We live our lives of human passions, cruelties, dreams, concepts, crimes and the exercise of virtue in and beside a world devoid of our preoccupations, free from apprehension—though affected, certainly, by our actions. A world parallel to our own though overlapping. We call it "Nature"; only reluctantly admitting ourselves to be "Nature" too. Whenever we lose track of our own obsessions, our self-concerns, because we drift for a minute, an hour even, of pure (almost pure) response to that insouciant life: cloud, bird, fox, the flow of light, the dancing pilgrimage of water, vast stillness of spellbound ephemerae on a lit windowpane, animal voices, mineral hum, wind conversing with rain, ocean with rock, stuttering of fire to coal—then something tethered in us, hobbled like a donkey on its patch of gnawed grass and thistles, breaks free. No one discovers just where we've been, when we're caught up again into our own sphere (where we must return, indeed, to evolve our destinies) —but we have changed, a little.
Denise Levertov - 1923-1997
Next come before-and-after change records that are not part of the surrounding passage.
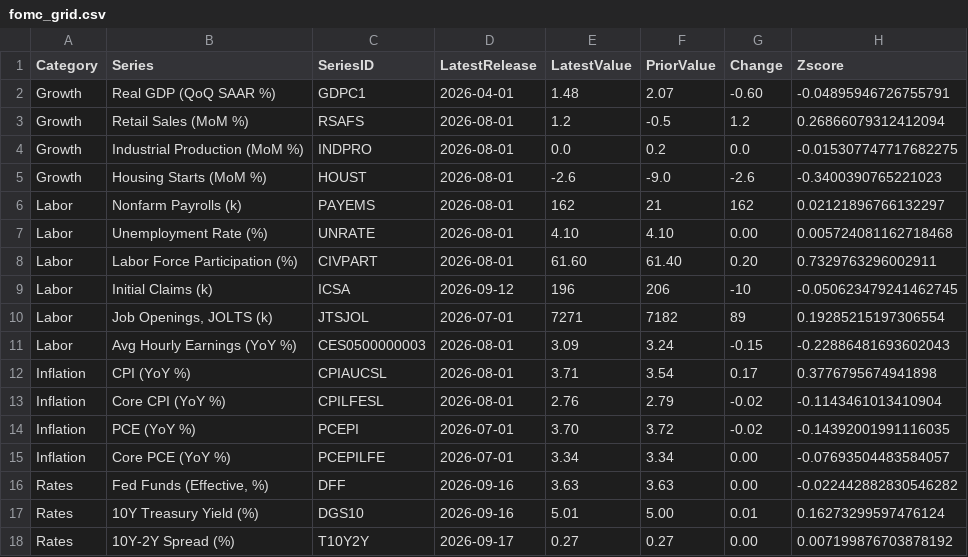
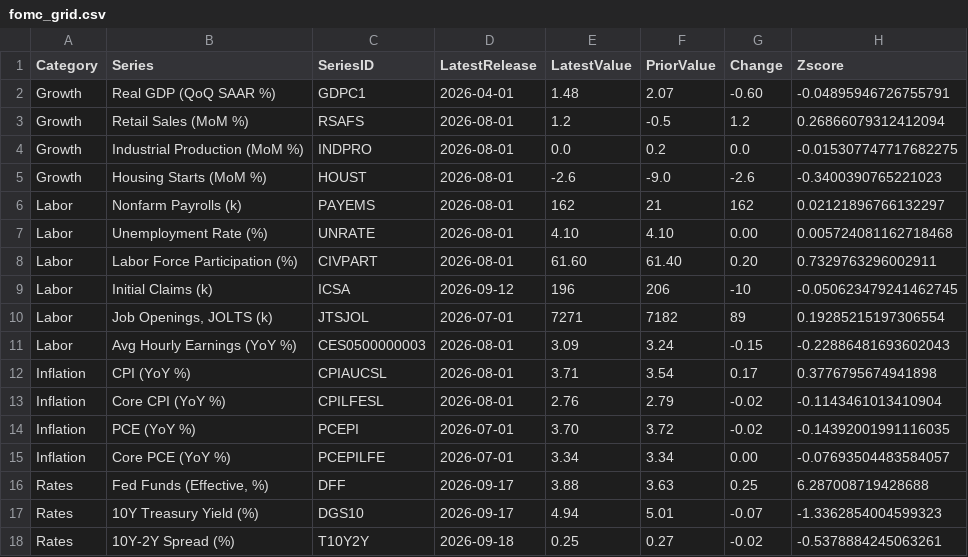
Before and after one commit to patrickmauel/fedwatch-dashboard, a CSV file: data/rates_macro/fomc_grid.csv, drawn as a sheet.

```diff
--- a/data/rates_macro/fomc_grid.csv
+++ b/data/rates_macro/fomc_grid.csv
@@ -15,4 +15,4 @@ Inflation,PCE (YoY %),PCEPI,2026-07-01,3.70,3.72,-0.02,-0.14392001991116035
 Inflation,Core PCE (YoY %),PCEPILFE,2026-07-01,3.34,3.34,0.00,-0.07693504483584057
-Rates,"Fed Funds (Effective, %)",DFF,2026-09-16,3.63,3.63,0.00,-0.022442882830546282
-Rates,10Y Treasury Yield (%),DGS10,2026-09-16,5.01,5.00,0.01,0.16273299597476124
-Rates,10Y-2Y Spread (%),T10Y2Y,2026-09-17,0.27,0.27,0.00,0.007199876703878192
+Rates,"Fed Funds (Effective, %)",DFF,2026-09-17,3.88,3.63,0.25,6.287008719428688
+Rates,10Y Treasury Yield (%),DGS10,2026-09-17,4.94,5.01,-0.07,-1.3362854004599323
+Rates,10Y-2Y Spread (%),T10Y2Y,2026-09-18,0.25,0.27,-0.02,-0.5378884245063261
```
Also changed, not shown: 21 other files.
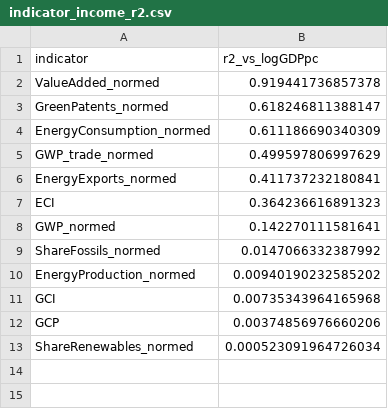
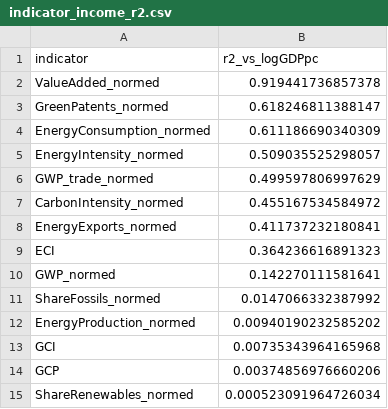
Before and after one commit to graebnerc/ecol-taxonomy, a CSV file: data/tidy/indicator_income_r2.csv, drawn as a sheet.

```diff
--- a/data/tidy/indicator_income_r2.csv
+++ b/data/tidy/indicator_income_r2.csv
@@ -4,3 +4,5 @@ GreenPatents_normed,0.618246811388147
 EnergyConsumption_normed,0.611186690340309
+EnergyIntensity_normed,0.509035525298057
 GWP_trade_normed,0.499597806997629
+CarbonIntensity_normed,0.455167534584972
 EnergyExports_normed,0.411737232180841
```
Also changed, not shown: data/tidy/indicator_correlations.csv, 15 other files.
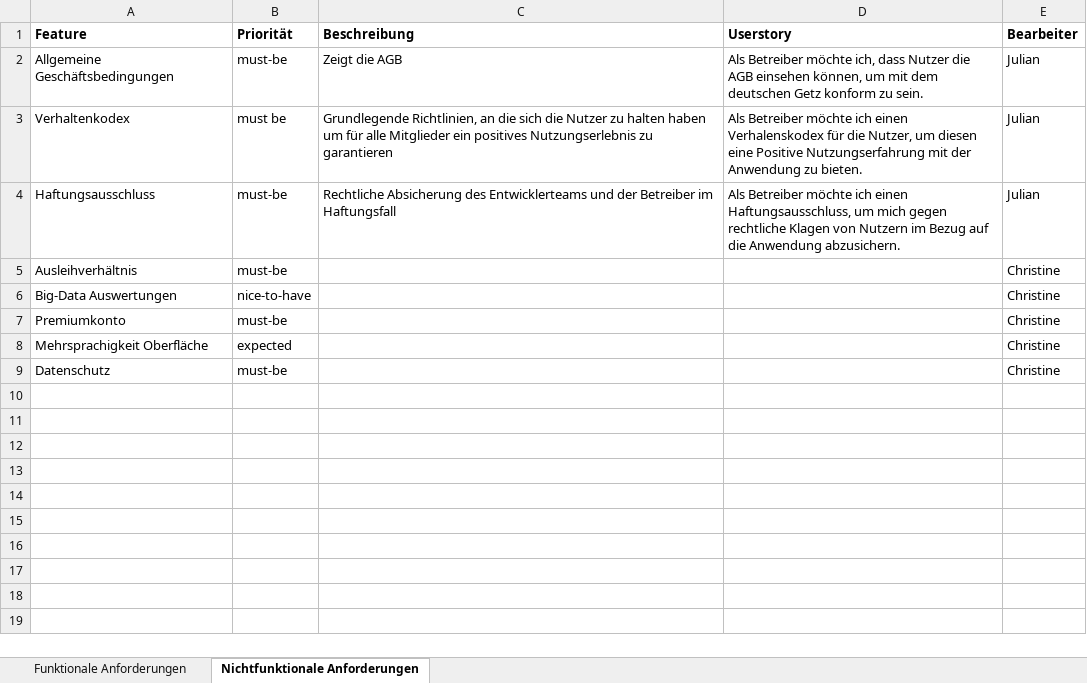
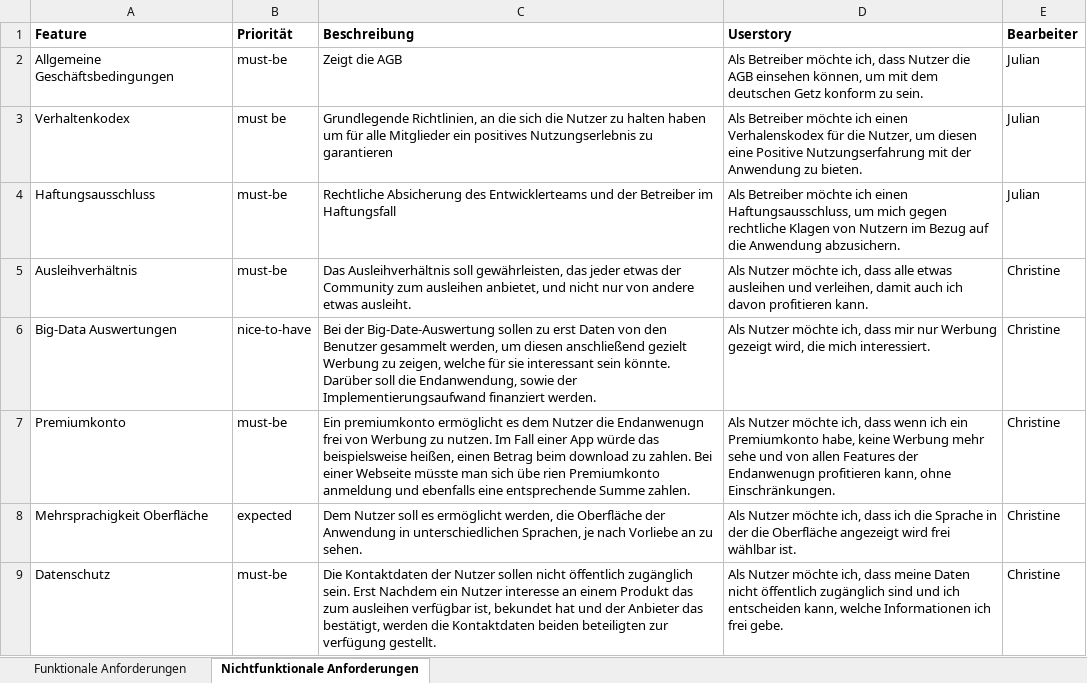
Before and after one commit to reckmeyerm/x-share, an Excel workbook: Anforderungen.xlsx, sheet Nichtfunktionale Anforderungen, drawn as a sheet; values as stored, in another font and other column widths than the file's, no borders; the diff names each change by its address in the sheet, - before the commit and + after, or states it on an @@ line.

Commit message:
Changed Anforderungen.xlsx

```diff
--- a/Anforderungen.xlsx (sheet Nichtfunktionale Anforderungen)
+++ b/Anforderungen.xlsx (sheet Nichtfunktionale Anforderungen)
-C5 (Beschreibung): (empty)
+C5 (Beschreibung): Das Ausleihverhältnis soll gewährleisten, das jeder etwas der Community zum ausleihen anbietet, und nicht nur von andere etwas ausleiht.
-D5 (Userstory): (empty)
+D5 (Userstory): Als Nutzer möchte ich, dass alle etwas ausleihen und verleihen, damit auch ich davon profitieren kann.
-C6 (Beschreibung): (empty)
+C6 (Beschreibung): Bei der Big-Date-Auswertung sollen zu erst Daten von den Benutzer gesammelt werden, um diesen anschließend gezielt Werbung zu zeigen, welche für sie interessant sein könnte. Darüber soll die Endanwendung, sowie der Implementierungsaufwand finanziert werden.
-D6 (Userstory): (empty)
+D6 (Userstory): Als Nutzer möchte ich, dass mir nur Werbung gezeigt wird, die mich interessiert.
-C7 (Beschreibung): (empty)
+C7 (Beschreibung): Ein premiumkonto ermöglicht es dem Nutzer die Endanwenugn frei von Werbung zu nutzen. Im Fall einer App würde das beispielsweise heißen, einen Betrag beim download zu zahlen. Bei einer Webseite müsste man sich übe rien Premiumkonto anmeldung und ebenfalls eine entsprechende Summe zahlen.
-D7 (Userstory): (empty)
+D7 (Userstory): Als Nutzer möchte ich, dass wenn ich ein Premiumkonto habe, keine Werbung mehr sehe und von allen Features der Endanwenugn profitieren kann, ohne Einschränkungen.
-C8 (Beschreibung): (empty)
+C8 (Beschreibung): Dem Nutzer soll es ermöglicht werden, die Oberfläche der Anwendung in unterschiedlichen Sprachen, je nach Vorliebe an zu sehen.
-D8 (Userstory): (empty)
+D8 (Userstory): Als Nutzer möchte ich, dass ich die Sprache in der die Oberfläche angezeigt wird frei wählbar ist.
-C9 (Beschreibung): (empty)
+C9 (Beschreibung): Die Kontaktdaten der Nutzer sollen nicht öffentlich zugänglich sein. Erst Nachdem ein Nutzer interesse an einem Produkt das zum ausleihen verfügbar ist, bekundet hat und der Anbieter das bestätigt, werden die Kontaktdaten beiden beteiligten zur verfügung gestellt.
-D9 (Userstory): (empty)
+D9 (Userstory): Als Nutzer möchte ich, dass meine Daten nicht öffentlich zugänglich sind und ich entscheiden kann, welche Informationen ich frei gebe.
```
Long after you have swung back away from me I think you are still with me: you come in close to the shore on the tide and nudge me awake the way a boat adrift nudges the pier: am I a pier half-in half-out of the water? and in the pleasure of that communion I lose track, the moon I watch goes down, the tide swings you away before I know I'm alone again long since, mud sucking at gray and black timbers of me, a light growth of green dreams drying.